Posted Oct 22 2008 4:32pm

Recent news of increased rates of suicide among individuals between 10 and 24 years of age illustrate the need for and value of mental health care, mental health professionals say.

In just one year, the number of suicides in this age group increased by 8 percent (from 4,232 in 2003 to 4,599 in 2004), which is the greatest increase in more than 15 years. In addition, the most pronounced increases were evident among adolescent girls: a 76 percent increase among girls aged 10 to 14 years and a 32 percent increase among girls aged 15 to 19 years.

Mental health treatment — both pharmacologic and psychotherapeutic — has been proven to be highly effective in reducing depressive and other symptoms, thereby reducing the risk of suicide.

Debate continues about whether the increase in suicides resulted from physicians’ reluctance to prescribe antidepressants to youth in response to “black box” warnings of suicide risk associated with these medications, as the Food and Drug Administration has required since late 2004.

Other possible reasons for the higher suicide rates are increased prevalence of mental illness and greater use of alcohol and other drugs. However, research indicates that the risk of suicide is commonly highest just before treatment begins and that this risk declines once therapy is under way.

“Treatments for mental illness have been proven effective and can help individuals achieve a fulfilling life of recovery. However, there are many barriers, including inadequate funding and stigma, that prevent children and adults from receiving the therapy and other support services they need,” said Debra L. Wentz, chief executive officer of the New Jersey Association of Mental Health Agencies, Inc.

Dr. Wentz said it is critical that family members and friends be alert to the signs and symptoms of mental illness and the warning signs that individuals may be considering suicide (see lists of signs following

With this critical knowledge, a family member or friend will have a greater opportunity to encourage loved ones to seek assistance.

“Recognizing signs and symptoms is a critical first step. In addition, we must erase the stigma that presents a tremendous barrier for these individuals to obtaining the care they need,” said Dr. Wentz. “It is time for us all to recognize that mental illness should be treated as any other disease.”

What to do if there is a concern that someone might try to commit suicide?

▪ Take it seriously: 75 percent of individuals considering suicide give a warning to a friend or family member.

▪ Be willing to listen: Ask the person what is bothering him. Persist to overcome reluctance to talk about it. Ask if the person is considering suicide, but do not attempt to argue him out of suicide. Rather, show that you care and understand, and say that depression can be treated and problems can be solved.

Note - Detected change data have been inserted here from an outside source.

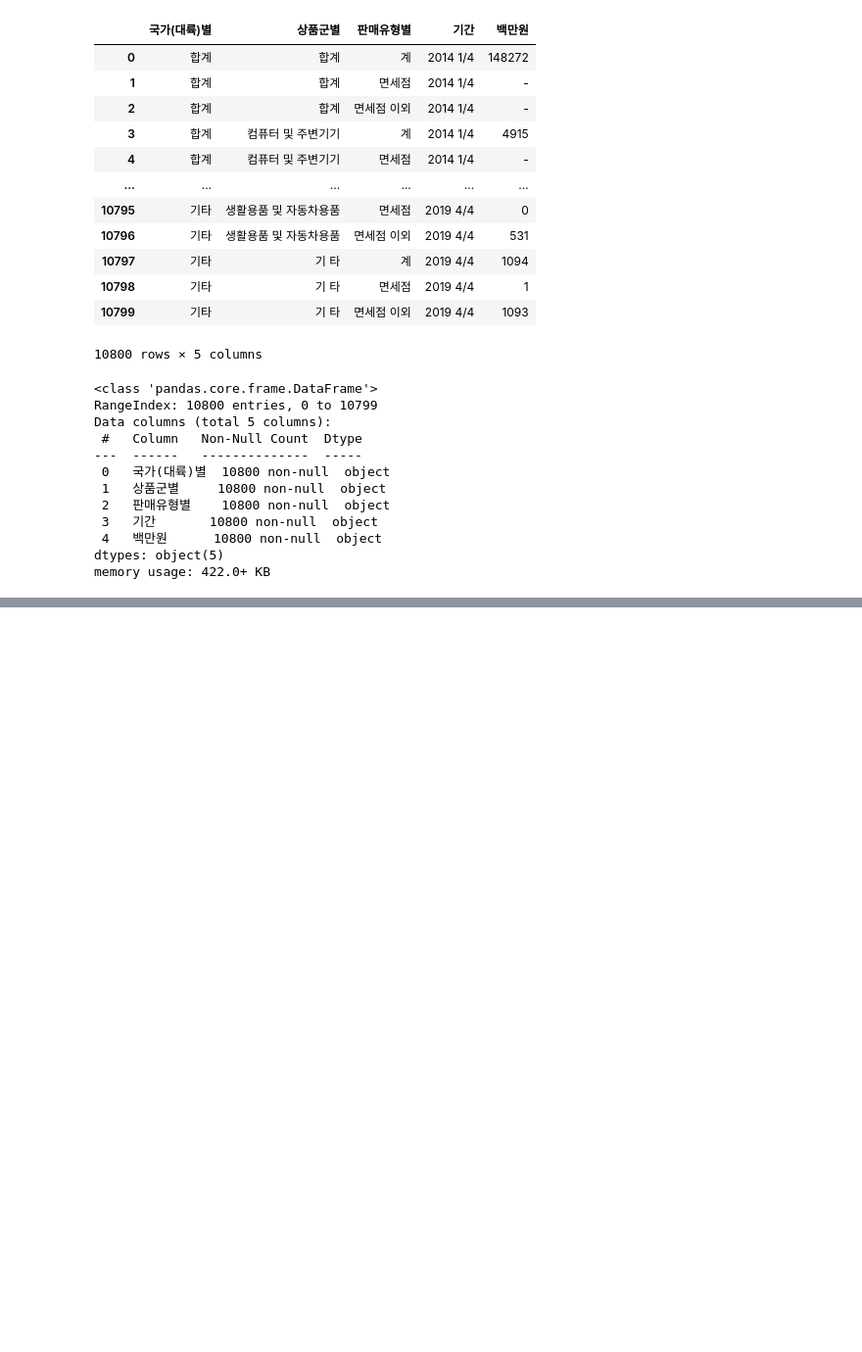
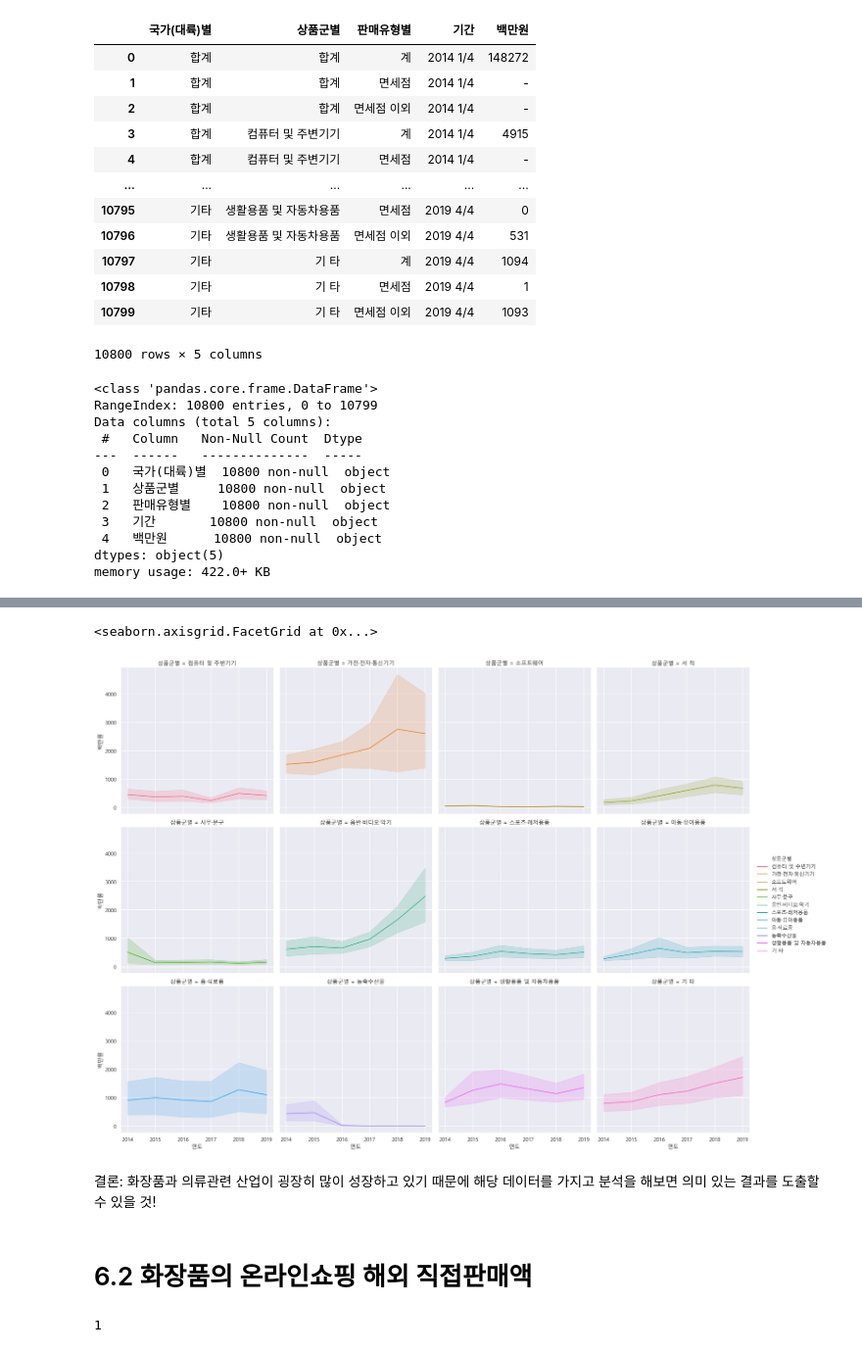
Before and after one commit to Gyu-Seok0/Career, a Jupyter notebook: 파이썬으로 시작하는 데이터 사이언스/5. K-Beauty 온라인 판매분석.ipynb, the cells around one changed output, grey strips where cells are left out. Shown at 98% size. Saved outputs shown, nothing was run; the diff lists cells and outputs as text; code cells hidden in the pictures; blank space fills up the shorter version.

```diff
--- a/파이썬으로 시작하는 데이터 사이언스/5. K-Beauty 온라인 판매분석.ipynb
+++ b/파이썬으로 시작하는 데이터 사이언스/5. K-Beauty 온라인 판매분석.ipynb
@@ -120,0 +231,16 @@ memory usage: 422.0+ KB
+# %%
+#연도별 판매액을 상품군별로 relplot을 활용해 서브플롯으로 그려보기.
+sns.relplot(data=df_sub, x="연도", y="백만원",
+            hue="상품군별",col="상품군별",kind='line', col_wrap = 4)
+# %% [output]
+<seaborn.axisgrid.FacetGrid at 0x...>
+[figure, added]
+# %% [markdown]
+결론: 화장품과 의류관련 산업이 굉장히 많이 성장하고 있기 때문에 해당 데이터를 가지고 분석을 해보면 의미 있는 결과를 도출할 수 있을 것!
+# %% [markdown]
+#  6.2 화장품의 온라인쇼핑 해외 직접판매액
+# %%
+df_cosmetic = df_total[df_total["상품군별"] == "화장품"].copy()
+df_cosmetic["상품군별"].nunique()
+# %% [output]
+1
```
Also changed, not shown: parts of 23 cells of this notebook, 3 other files.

▪ Seek professional help: Be actively involved in encouraging the person to locate and go to a physician or mental health professional. A complete listing of local community mental health agencies throughout New Jersey may be found by visiting NJAMHA’s website.

▪ In an acute crisis: Take the person at risk to an emergency room or walk-in clinic at a psychiatric hospital. Stay with him until help is available. If these options are unavailable, call 9-1-1 or the National Suicide Prevention Lifeline at 1-800-273-TALK.

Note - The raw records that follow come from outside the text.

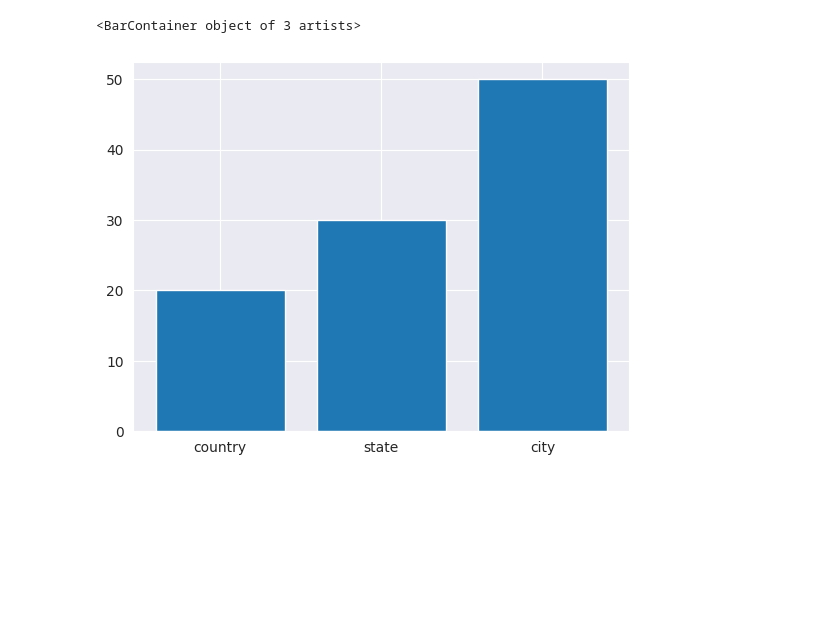
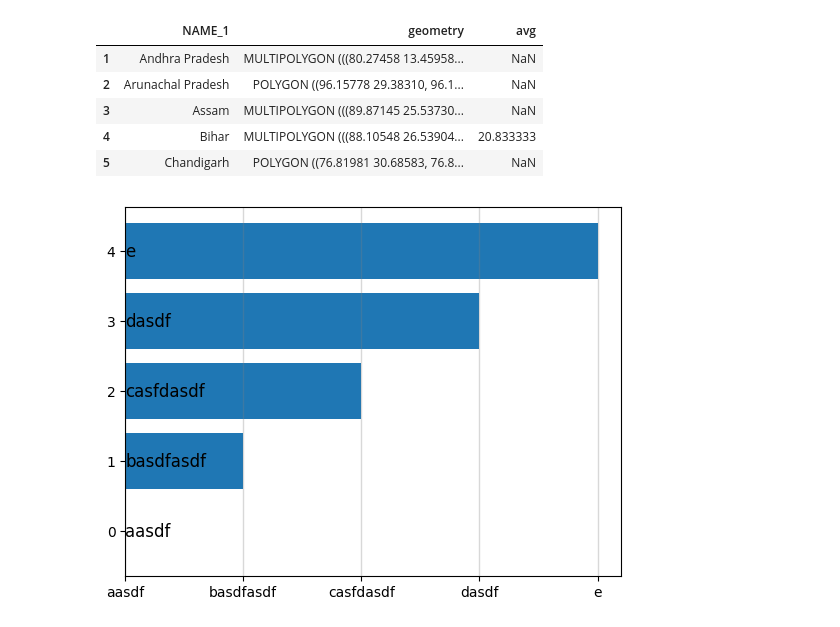
Before and after one commit to ilovetensor/air-pulse, a Jupyter notebook: nb-playground/aqi_trials.ipynb, the cells around one changed output. Saved outputs shown, nothing was run; the diff lists cells and outputs as text; code cells hidden in the pictures; blank space fills up the shorter version.

Commit message:
additional plot added, progress bar

```diff
--- a/nb-playground/aqi_trials.ipynb
+++ b/nb-playground/aqi_trials.ipynb
@@ -23,15 +23,47 @@ dd = df.groupby(['state','pollutant_id'])['pollutant_avg'].mean()
 # %%
 country_avg = df.groupby('pollutant_id')['pollutant_avg'].mean()
 state_avg = df.groupby(['state','pollutant_id'])['pollutant_avg'].mean()
+# %%
+filtered_state = state_avg.xs('SO2', level='pollutant_id')
+# %%
+dd = filtered_state.to_dict()
+# %%
+f['avg'] = f['NAME_1'].map(dd)
+# %%
+f.head()
+# %% [output]
+|  | NAME_1 | geometry | avg |
+| 1 | Andhra Pradesh | MULTIPOLYGON (((80.27458 13.45958... | NaN |
+| 2 | Arunachal Pradesh | POLYGON ((96.15778 29.38310, 96.1... | NaN |
+| 3 | Assam | MULTIPOLYGON (((89.87145 25.53730... | NaN |
+| 4 | Bihar | MULTIPOLYGON (((88.10548 26.53904... | 20.833333 |
+| 5 | Chandigarh | POLYGON ((76.81981 30.68583, 76.8... | NaN |
 # %%
 import matplotlib.pyplot as plt
+import numpy as np
 
-lst = [20, 30, 50]
-id = ['country', 'state', 'city']
-plt.bar(id, lst)
+fig, ax = plt.subplots(1,1)
+
+xvals = list('ABCDE')
+yvals = np.array(['aasdf', 'basdfasdf', 'casfdasdf', 'dasdf', 'e'])
+position = np.arange(len(xvals))
+
+mybars = plt.barh(position, yvals, align='center', linewidth=0)
+
+
+plt.grid(color='grey', linewidth=1, axis='x', alpha=0.3)
+
+for i, bar in enumerate(mybars):
+    yval = yvals[i]
+    ax.text(0, bar.get_y() + bar.get_height() / 2, f"{yval}", va='center', fontsize=12)
+
+
+
+
+
+plt.show()
 # %% [output]
-<BarContainer object of 3 artists>
-[figure, old version]
+[figure, new version]
 # %%
 import matplotlib.pyplot as plt
 
```
Also changed, not shown: parts of 10 cells of this notebook, 4 other files.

▪ Follow-up on treatment: By continuing to show support, you can increase the likelihood that your friend or loved one will continue with treatment.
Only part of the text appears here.